After receiving the survey data at their Tuesday meeting, School Board members were hesitant to adopt the new rules.
“I’m just worried that the proposed changes right now are a step too far. It’s difficult for parents and teachers frankly to accept students having that much usage,” School Board member Scott Hirons said.
School Board member Dewayne McOsker agreed.
“For seven hours a day, can the kids just stay in school and not use social media? I’m old school … I think we can work on the policy,” McOsker said.
A majority of survey respondents, 63 percent, strongly disagreed with allowing students to use personal cell phones between classes. Almost 50 percent of respondents disagreed with the allowance during lunch. Respondents were split almost evenly for allowing devices before school, but a majority supported cell phone use after school.
“The data doesn’t say definitively that every one is against,” School Board member Patricia Healy said. “If all of our high school principals are jointly recommending something, then I’m very hesitant to not take that recommendation. It’s a different world.”
A majority of respondents said that students occasionally use personally electronic devices in the classroom, as opposed to frequently or very frequently.
“After 9/11 and Columbine, I supported the use of cell phones. It just seems that our young people are obsessed with this technology to the point where it is a distraction from their education,” School Board member Dana Reinboldt said.

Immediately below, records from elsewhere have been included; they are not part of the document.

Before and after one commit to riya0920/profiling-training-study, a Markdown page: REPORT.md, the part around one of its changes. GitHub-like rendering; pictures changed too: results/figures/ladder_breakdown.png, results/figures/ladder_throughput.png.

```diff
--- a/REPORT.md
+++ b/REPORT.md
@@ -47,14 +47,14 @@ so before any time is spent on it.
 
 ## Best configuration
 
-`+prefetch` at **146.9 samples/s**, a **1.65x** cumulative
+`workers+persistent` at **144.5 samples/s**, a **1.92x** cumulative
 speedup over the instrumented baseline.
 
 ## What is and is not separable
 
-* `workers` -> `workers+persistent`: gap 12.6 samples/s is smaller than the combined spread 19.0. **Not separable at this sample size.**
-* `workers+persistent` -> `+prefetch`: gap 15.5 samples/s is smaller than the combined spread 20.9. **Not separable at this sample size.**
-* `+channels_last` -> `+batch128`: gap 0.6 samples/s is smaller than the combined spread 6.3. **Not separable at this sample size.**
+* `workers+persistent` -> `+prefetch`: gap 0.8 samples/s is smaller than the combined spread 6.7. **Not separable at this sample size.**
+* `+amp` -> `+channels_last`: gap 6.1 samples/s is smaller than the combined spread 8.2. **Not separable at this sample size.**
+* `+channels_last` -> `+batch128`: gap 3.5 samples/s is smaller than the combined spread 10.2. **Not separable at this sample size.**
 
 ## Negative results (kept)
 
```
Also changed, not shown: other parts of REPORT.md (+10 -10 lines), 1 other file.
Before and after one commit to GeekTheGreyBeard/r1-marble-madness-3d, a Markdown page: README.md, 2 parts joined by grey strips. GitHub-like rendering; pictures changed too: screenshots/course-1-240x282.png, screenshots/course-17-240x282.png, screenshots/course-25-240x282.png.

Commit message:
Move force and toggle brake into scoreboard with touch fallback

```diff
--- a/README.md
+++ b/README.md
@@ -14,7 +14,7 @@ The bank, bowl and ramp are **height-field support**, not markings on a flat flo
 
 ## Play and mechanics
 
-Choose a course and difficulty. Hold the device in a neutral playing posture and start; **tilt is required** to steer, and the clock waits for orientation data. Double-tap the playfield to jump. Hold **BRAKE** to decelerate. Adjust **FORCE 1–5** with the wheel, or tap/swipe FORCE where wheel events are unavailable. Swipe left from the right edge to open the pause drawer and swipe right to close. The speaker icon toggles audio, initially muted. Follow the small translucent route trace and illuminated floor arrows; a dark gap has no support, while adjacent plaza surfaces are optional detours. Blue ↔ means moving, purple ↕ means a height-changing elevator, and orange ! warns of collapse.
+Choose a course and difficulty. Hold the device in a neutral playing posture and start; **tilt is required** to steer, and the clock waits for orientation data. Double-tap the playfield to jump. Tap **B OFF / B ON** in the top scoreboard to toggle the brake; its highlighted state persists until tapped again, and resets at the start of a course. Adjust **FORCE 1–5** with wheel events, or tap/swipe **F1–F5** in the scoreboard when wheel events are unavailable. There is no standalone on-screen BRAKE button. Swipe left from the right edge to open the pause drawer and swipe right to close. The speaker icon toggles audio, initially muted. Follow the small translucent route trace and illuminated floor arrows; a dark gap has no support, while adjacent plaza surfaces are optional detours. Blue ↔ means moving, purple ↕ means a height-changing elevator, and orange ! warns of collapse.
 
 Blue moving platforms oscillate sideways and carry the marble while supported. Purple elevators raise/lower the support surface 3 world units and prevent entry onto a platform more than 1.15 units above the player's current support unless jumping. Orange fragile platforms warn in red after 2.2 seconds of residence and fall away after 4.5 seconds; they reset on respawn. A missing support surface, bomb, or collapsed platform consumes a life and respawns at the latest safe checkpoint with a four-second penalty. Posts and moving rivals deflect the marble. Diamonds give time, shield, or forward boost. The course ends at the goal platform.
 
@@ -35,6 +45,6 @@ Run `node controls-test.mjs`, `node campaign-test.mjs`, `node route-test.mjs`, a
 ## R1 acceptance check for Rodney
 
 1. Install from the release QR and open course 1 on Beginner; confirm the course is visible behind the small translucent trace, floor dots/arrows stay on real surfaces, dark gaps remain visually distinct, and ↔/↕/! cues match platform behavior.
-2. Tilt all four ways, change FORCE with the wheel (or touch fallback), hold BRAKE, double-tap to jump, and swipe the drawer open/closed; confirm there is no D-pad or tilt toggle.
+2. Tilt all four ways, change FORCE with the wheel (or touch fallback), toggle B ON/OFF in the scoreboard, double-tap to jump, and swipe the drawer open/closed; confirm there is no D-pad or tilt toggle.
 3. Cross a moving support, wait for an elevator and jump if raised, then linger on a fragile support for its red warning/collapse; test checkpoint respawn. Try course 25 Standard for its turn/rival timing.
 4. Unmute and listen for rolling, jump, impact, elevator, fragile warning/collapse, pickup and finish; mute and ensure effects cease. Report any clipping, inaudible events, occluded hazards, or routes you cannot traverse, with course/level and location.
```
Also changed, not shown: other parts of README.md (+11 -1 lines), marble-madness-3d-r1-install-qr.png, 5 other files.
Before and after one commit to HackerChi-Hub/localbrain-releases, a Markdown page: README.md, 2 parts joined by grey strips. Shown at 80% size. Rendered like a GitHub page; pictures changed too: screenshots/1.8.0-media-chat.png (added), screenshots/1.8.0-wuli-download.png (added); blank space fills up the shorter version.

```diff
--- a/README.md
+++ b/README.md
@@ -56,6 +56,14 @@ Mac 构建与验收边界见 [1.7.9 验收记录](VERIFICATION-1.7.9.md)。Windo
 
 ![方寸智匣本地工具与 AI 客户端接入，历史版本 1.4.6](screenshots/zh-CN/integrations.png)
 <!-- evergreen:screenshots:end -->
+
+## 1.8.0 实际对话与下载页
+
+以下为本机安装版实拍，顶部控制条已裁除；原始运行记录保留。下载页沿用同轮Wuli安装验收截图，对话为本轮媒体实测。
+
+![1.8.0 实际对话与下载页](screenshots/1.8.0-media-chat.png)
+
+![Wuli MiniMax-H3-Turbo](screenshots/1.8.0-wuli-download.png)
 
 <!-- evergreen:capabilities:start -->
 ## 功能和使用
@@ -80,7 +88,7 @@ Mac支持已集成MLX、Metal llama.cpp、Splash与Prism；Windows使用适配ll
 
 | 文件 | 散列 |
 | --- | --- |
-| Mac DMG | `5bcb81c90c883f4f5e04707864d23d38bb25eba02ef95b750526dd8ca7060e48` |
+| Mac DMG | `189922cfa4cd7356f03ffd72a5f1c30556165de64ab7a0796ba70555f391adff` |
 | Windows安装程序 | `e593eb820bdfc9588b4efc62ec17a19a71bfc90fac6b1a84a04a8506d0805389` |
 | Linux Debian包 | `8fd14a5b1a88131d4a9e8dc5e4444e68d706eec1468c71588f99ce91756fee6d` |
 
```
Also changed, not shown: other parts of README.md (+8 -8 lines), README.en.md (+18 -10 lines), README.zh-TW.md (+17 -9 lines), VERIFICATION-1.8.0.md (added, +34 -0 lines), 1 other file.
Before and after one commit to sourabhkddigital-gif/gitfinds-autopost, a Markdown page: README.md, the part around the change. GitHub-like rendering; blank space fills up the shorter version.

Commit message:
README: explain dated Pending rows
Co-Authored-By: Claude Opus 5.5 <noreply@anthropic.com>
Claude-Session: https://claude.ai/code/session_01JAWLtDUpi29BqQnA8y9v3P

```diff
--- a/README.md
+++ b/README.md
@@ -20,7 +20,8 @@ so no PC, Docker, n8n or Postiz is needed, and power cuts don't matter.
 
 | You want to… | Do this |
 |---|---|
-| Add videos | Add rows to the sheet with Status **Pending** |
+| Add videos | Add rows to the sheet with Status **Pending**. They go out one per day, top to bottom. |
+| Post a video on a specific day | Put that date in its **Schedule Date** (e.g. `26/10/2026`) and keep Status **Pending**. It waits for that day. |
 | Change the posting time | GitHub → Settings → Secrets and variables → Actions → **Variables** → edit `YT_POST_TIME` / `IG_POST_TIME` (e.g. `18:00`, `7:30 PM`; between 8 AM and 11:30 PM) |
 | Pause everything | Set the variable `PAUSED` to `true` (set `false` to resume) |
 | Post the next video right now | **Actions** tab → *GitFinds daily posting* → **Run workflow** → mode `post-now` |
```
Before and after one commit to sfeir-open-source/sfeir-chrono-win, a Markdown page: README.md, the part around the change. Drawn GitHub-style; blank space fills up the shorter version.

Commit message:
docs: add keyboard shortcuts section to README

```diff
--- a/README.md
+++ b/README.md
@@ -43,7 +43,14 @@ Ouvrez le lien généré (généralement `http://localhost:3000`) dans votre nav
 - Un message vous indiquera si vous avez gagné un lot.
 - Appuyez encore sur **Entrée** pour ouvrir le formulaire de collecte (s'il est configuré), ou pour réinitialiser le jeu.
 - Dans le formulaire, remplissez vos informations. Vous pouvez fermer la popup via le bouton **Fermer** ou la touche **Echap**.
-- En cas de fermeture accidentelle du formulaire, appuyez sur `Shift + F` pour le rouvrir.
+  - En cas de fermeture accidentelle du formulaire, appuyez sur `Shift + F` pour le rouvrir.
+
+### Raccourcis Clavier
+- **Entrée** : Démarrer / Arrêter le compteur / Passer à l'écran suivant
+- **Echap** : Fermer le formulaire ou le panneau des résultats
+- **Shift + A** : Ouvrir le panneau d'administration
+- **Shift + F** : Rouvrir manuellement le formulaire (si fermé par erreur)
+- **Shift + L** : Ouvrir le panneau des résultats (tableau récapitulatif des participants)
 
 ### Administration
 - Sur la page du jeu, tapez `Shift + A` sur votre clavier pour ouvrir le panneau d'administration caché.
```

Several administrators who spoke in favor of the changes at the Tuesday board meeting laid bare the split between administrators and teachers on the issue.
James Stemple, the principal at Mountain View High School, said that he would have to begin enlisting teachers to patrol the hallways to enforce what he deemed an unenforceable rule.
“This rule in this century just does not make sense,” Stemple said.
Stemple also pointed to the school’s strategic plan, which has 21st century skills as one priority for students.
“My life is in this [cell phone]. This is who we are now. If we don’t allow our students to be able to be part of the 21st century communication, I feel that we are doing them a disservice,” School Board Chair Nanette Kidby said.
The changes would be more relaxed than cell phone policies of school systems that Stafford compares itself to. Albemarle, Chesterfield, Henrico and Spotsylvania schools don’t allow students to communicate on their phones during school hours. Others like Fauquier and Loudoun leaves definitions and authorizations up to principals.
Healy recommended a one-year pilot program for the high schools, which the board will consider again at its next meeting.
There did seem to be unanimous support among the board for a smaller change: reducing the penalty for the current rules. If a student’s cell phone is seen, that student can be punished with a minimum of a suspension of 10 days or less or a maximum for explusion. That can affect acceptance into honor societies. With the changes, the penalty for a first-time offender would just be a warning.
A total of 534 people responded to the survey out of the 1,600 employees at Stafford’s secondary schools. The anonymous survey will continue to be active for another couple of weeks to allow the remaining 1,066 people to respond, school staff said.
Vanessa Remmers: 540/735-1975